**Task requirements:** Copy the listing below exactly, but skip the pictures.

**Exercise inputs:**
- - - -

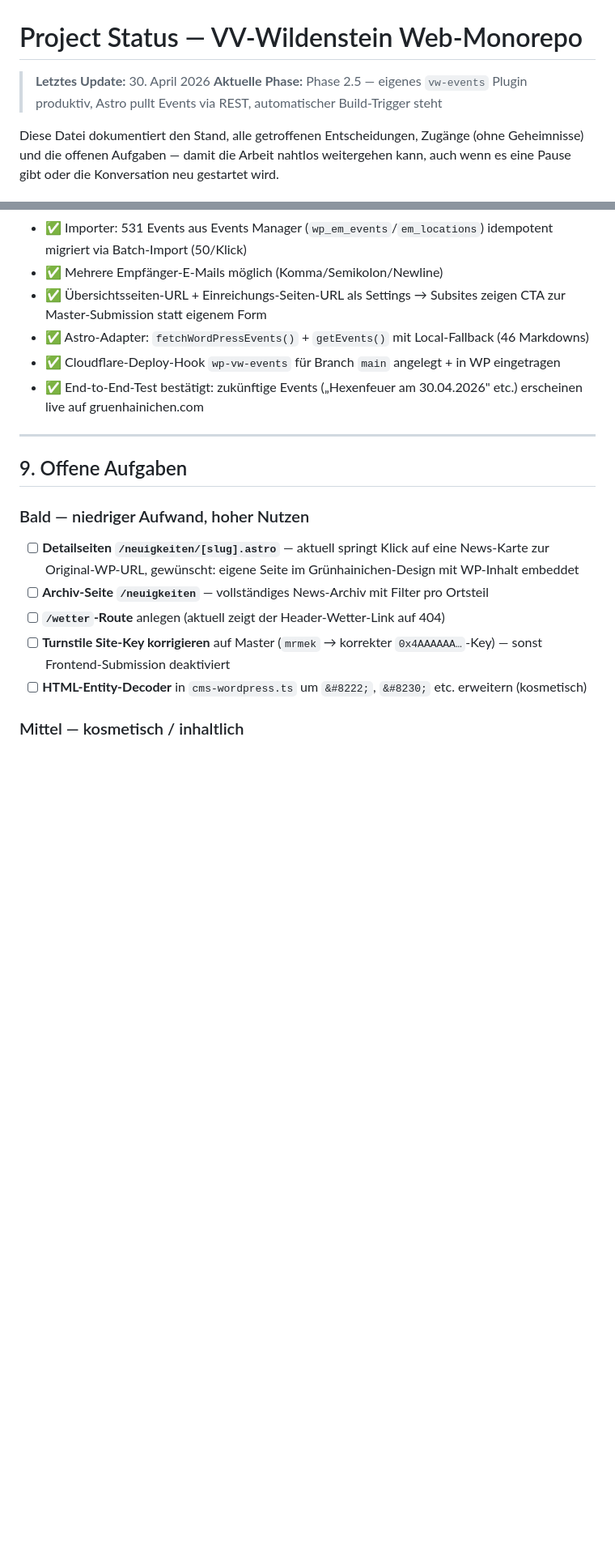
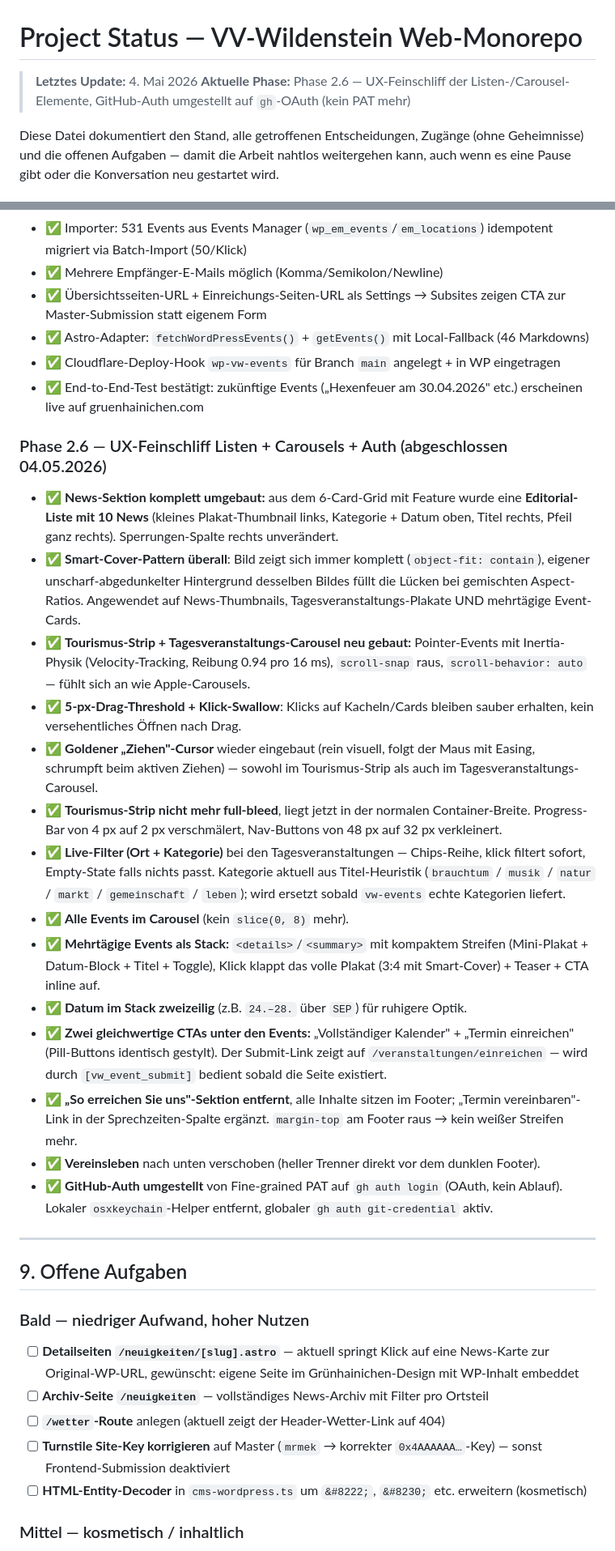
Before and after one commit to stefangutermuth/vv-wildenstein, a Markdown page: PROJECT_STATUS.md, 2 parts joined by grey strips. Shown at 81% size. Rendered like a GitHub page; blank space fills up the shorter version.

Commit message:
docs: PROJECT_STATUS auf Phase 2.6 (UX-Feinschliff + gh-Auth) aktualisiert

```diff
--- a/PROJECT_STATUS.md
+++ b/PROJECT_STATUS.md
@@ -1,7 +1,7 @@
 # Project Status — VV-Wildenstein Web-Monorepo
 
-> **Letztes Update:** 30. April 2026
-> **Aktuelle Phase:** Phase 2.5 — eigenes `vw-events` Plugin produktiv, Astro pullt Events via REST, automatischer Build-Trigger steht
+> **Letztes Update:** 4. Mai 2026
+> **Aktuelle Phase:** Phase 2.6 — UX-Feinschliff der Listen-/Carousel-Elemente, GitHub-Auth umgestellt auf `gh`-OAuth (kein PAT mehr)
 
 Diese Datei dokumentiert den Stand, alle getroffenen Entscheidungen, Zugänge (ohne Geheimnisse) und die offenen Aufgaben — damit die Arbeit nahtlos weitergehen kann, auch wenn es eine Pause gibt oder die Konversation neu gestartet wird.
 
@@ -380,6 +380,22 @@ WP-Multisite mit Master `vv-wildenstein.com` (Blog-ID 1) und Subsites (Grünhain
 - ✅ Astro-Adapter: `fetchWordPressEvents()` + `getEvents()` mit Local-Fallback (46 Markdowns)
 - ✅ Cloudflare-Deploy-Hook `wp-vw-events` für Branch `main` angelegt + in WP eingetragen
 - ✅ End-to-End-Test bestätigt: zukünftige Events („Hexenfeuer am 30.04.2026" etc.) erscheinen live auf gruenhainichen.com
+
+### Phase 2.6 — UX-Feinschliff Listen + Carousels + Auth (abgeschlossen 04.05.2026)
+- ✅ **News-Sektion komplett umgebaut:** aus dem 6-Card-Grid mit Feature wurde eine **Editorial-Liste mit 10 News** (kleines Plakat-Thumbnail links, Kategorie + Datum oben, Titel rechts, Pfeil ganz rechts). Sperrungen-Spalte rechts unverändert.
+- ✅ **Smart-Cover-Pattern überall**: Bild zeigt sich immer komplett (`object-fit: contain`), eigener unscharf-abgedunkelter Hintergrund desselben Bildes füllt die Lücken bei gemischten Aspect-Ratios. Angewendet auf News-Thumbnails, Tagesveranstaltungs-Plakate UND mehrtägige Event-Cards.
+- ✅ **Tourismus-Strip + Tagesveranstaltungs-Carousel neu gebaut:** Pointer-Events mit Inertia-Physik (Velocity-Tracking, Reibung 0.94 pro 16 ms), `scroll-snap` raus, `scroll-behavior: auto` — fühlt sich an wie Apple-Carousels.
+- ✅ **5-px-Drag-Threshold + Klick-Swallow**: Klicks auf Kacheln/Cards bleiben sauber erhalten, kein versehentliches Öffnen nach Drag.
+- ✅ **Goldener „Ziehen"-Cursor** wieder eingebaut (rein visuell, folgt der Maus mit Easing, schrumpft beim aktiven Ziehen) — sowohl im Tourismus-Strip als auch im Tagesveranstaltungs-Carousel.
+- ✅ **Tourismus-Strip nicht mehr full-bleed**, liegt jetzt in der normalen Container-Breite. Progress-Bar von 4 px auf 2 px verschmälert, Nav-Buttons von 48 px auf 32 px verkleinert.
+- ✅ **Live-Filter (Ort + Kategorie)** bei den Tagesveranstaltungen — Chips-Reihe, klick filtert sofort, Empty-State falls nichts passt. Kategorie aktuell aus Titel-Heuristik (`brauchtum` / `musik` / `natur` / `markt` / `gemeinschaft` / `leben`); wird ersetzt sobald `vw-events` echte Kategorien liefert.
+- ✅ **Alle Events im Carousel** (kein `slice(0, 8)` mehr).
+- ✅ **Mehrtägige Events als Stack:** `<details>`/`<summary>` mit kompaktem Streifen (Mini-Plakat + Datum-Block + Titel + Toggle), Klick klappt das volle Plakat (3:4 mit Smart-Cover) + Teaser + CTA inline auf.
+- ✅ **Datum im Stack zweizeilig** (z.B. `24.–28.` über `SEP`) für ruhigere Optik.
+- ✅ **Zwei gleichwertige CTAs unter den Events:** „Vollständiger Kalender" + „Termin einreichen" (Pill-Buttons identisch gestylt). Der Submit-Link zeigt auf `/veranstaltungen/einreichen` — wird durch `[vw_event_submit]` bedient sobald die Seite existiert.
+- ✅ **„So erreichen Sie uns"-Sektion entfernt**, alle Inhalte sitzen im Footer; „Termin vereinbaren"-Link in der Sprechzeiten-Spalte ergänzt. `margin-top` am Footer raus → kein weißer Streifen mehr.
+- ✅ **Vereinsleben** nach unten verschoben (heller Trenner direkt vor dem dunklen Footer).
+- ✅ **GitHub-Auth umgestellt** von Fine-grained PAT auf `gh auth login` (OAuth, kein Ablauf). Lokaler `osxkeychain`-Helper entfernt, globaler `gh auth git-credential` aktiv.
 
 ---
 
```
Also changed, not shown: other parts of PROJECT_STATUS.md (+7 -7 lines).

- - - -

**Response to the exercise:**
Before and after one commit to stefangutermuth/vv-wildenstein, a Markdown page: PROJECT_STATUS.md, 2 parts joined by grey strips. Shown at 81% size. Rendered like a GitHub page; blank space fills up the shorter version.

Commit message:
docs: PROJECT_STATUS auf Phase 2.6 (UX-Feinschliff + gh-Auth) aktualisiert

```diff
--- a/PROJECT_STATUS.md
+++ b/PROJECT_STATUS.md
@@ -1,7 +1,7 @@
 # Project Status — VV-Wildenstein Web-Monorepo
 
-> **Letztes Update:** 30. April 2026
-> **Aktuelle Phase:** Phase 2.5 — eigenes `vw-events` Plugin produktiv, Astro pullt Events via REST, automatischer Build-Trigger steht
+> **Letztes Update:** 4. Mai 2026
+> **Aktuelle Phase:** Phase 2.6 — UX-Feinschliff der Listen-/Carousel-Elemente, GitHub-Auth umgestellt auf `gh`-OAuth (kein PAT mehr)
 
 Diese Datei dokumentiert den Stand, alle getroffenen Entscheidungen, Zugänge (ohne Geheimnisse) und die offenen Aufgaben — damit die Arbeit nahtlos weitergehen kann, auch wenn es eine Pause gibt oder die Konversation neu gestartet wird.
 
@@ -380,6 +380,22 @@ WP-Multisite mit Master `vv-wildenstein.com` (Blog-ID 1) und Subsites (Grünhain
 - ✅ Astro-Adapter: `fetchWordPressEvents()` + `getEvents()` mit Local-Fallback (46 Markdowns)
 - ✅ Cloudflare-Deploy-Hook `wp-vw-events` für Branch `main` angelegt + in WP eingetragen
 - ✅ End-to-End-Test bestätigt: zukünftige Events („Hexenfeuer am 30.04.2026" etc.) erscheinen live auf gruenhainichen.com
+
+### Phase 2.6 — UX-Feinschliff Listen + Carousels + Auth (abgeschlossen 04.05.2026)
+- ✅ **News-Sektion komplett umgebaut:** aus dem 6-Card-Grid mit Feature wurde eine **Editorial-Liste mit 10 News** (kleines Plakat-Thumbnail links, Kategorie + Datum oben, Titel rechts, Pfeil ganz rechts). Sperrungen-Spalte rechts unverändert.
+- ✅ **Smart-Cover-Pattern überall**: Bild zeigt sich immer komplett (`object-fit: contain`), eigener unscharf-abgedunkelter Hintergrund desselben Bildes füllt die Lücken bei gemischten Aspect-Ratios. Angewendet auf News-Thumbnails, Tagesveranstaltungs-Plakate UND mehrtägige Event-Cards.
+- ✅ **Tourismus-Strip + Tagesveranstaltungs-Carousel neu gebaut:** Pointer-Events mit Inertia-Physik (Velocity-Tracking, Reibung 0.94 pro 16 ms), `scroll-snap` raus, `scroll-behavior: auto` — fühlt sich an wie Apple-Carousels.
+- ✅ **5-px-Drag-Threshold + Klick-Swallow**: Klicks auf Kacheln/Cards bleiben sauber erhalten, kein versehentliches Öffnen nach Drag.
+- ✅ **Goldener „Ziehen"-Cursor** wieder eingebaut (rein visuell, folgt der Maus mit Easing, schrumpft beim aktiven Ziehen) — sowohl im Tourismus-Strip als auch im Tagesveranstaltungs-Carousel.
+- ✅ **Tourismus-Strip nicht mehr full-bleed**, liegt jetzt in der normalen Container-Breite. Progress-Bar von 4 px auf 2 px verschmälert, Nav-Buttons von 48 px auf 32 px verkleinert.
+- ✅ **Live-Filter (Ort + Kategorie)** bei den Tagesveranstaltungen — Chips-Reihe, klick filtert sofort, Empty-State falls nichts passt. Kategorie aktuell aus Titel-Heuristik (`brauchtum` / `musik` / `natur` / `markt` / `gemeinschaft` / `leben`); wird ersetzt sobald `vw-events` echte Kategorien liefert.
+- ✅ **Alle Events im Carousel** (kein `slice(0, 8)` mehr).
+- ✅ **Mehrtägige Events als Stack:** `<details>`/`<summary>` mit kompaktem Streifen (Mini-Plakat + Datum-Block + Titel + Toggle), Klick klappt das volle Plakat (3:4 mit Smart-Cover) + Teaser + CTA inline auf.
+- ✅ **Datum im Stack zweizeilig** (z.B. `24.–28.` über `SEP`) für ruhigere Optik.
+- ✅ **Zwei gleichwertige CTAs unter den Events:** „Vollständiger Kalender" + „Termin einreichen" (Pill-Buttons identisch gestylt). Der Submit-Link zeigt auf `/veranstaltungen/einreichen` — wird durch `[vw_event_submit]` bedient sobald die Seite existiert.
+- ✅ **„So erreichen Sie uns"-Sektion entfernt**, alle Inhalte sitzen im Footer; „Termin vereinbaren"-Link in der Sprechzeiten-Spalte ergänzt. `margin-top` am Footer raus → kein weißer Streifen mehr.
+- ✅ **Vereinsleben** nach unten verschoben (heller Trenner direkt vor dem dunklen Footer).
+- ✅ **GitHub-Auth umgestellt** von Fine-grained PAT auf `gh auth login` (OAuth, kein Ablauf). Lokaler `osxkeychain`-Helper entfernt, globaler `gh auth git-credential` aktiv.
 
 ---
 
```
Also changed, not shown: other parts of PROJECT_STATUS.md (+7 -7 lines).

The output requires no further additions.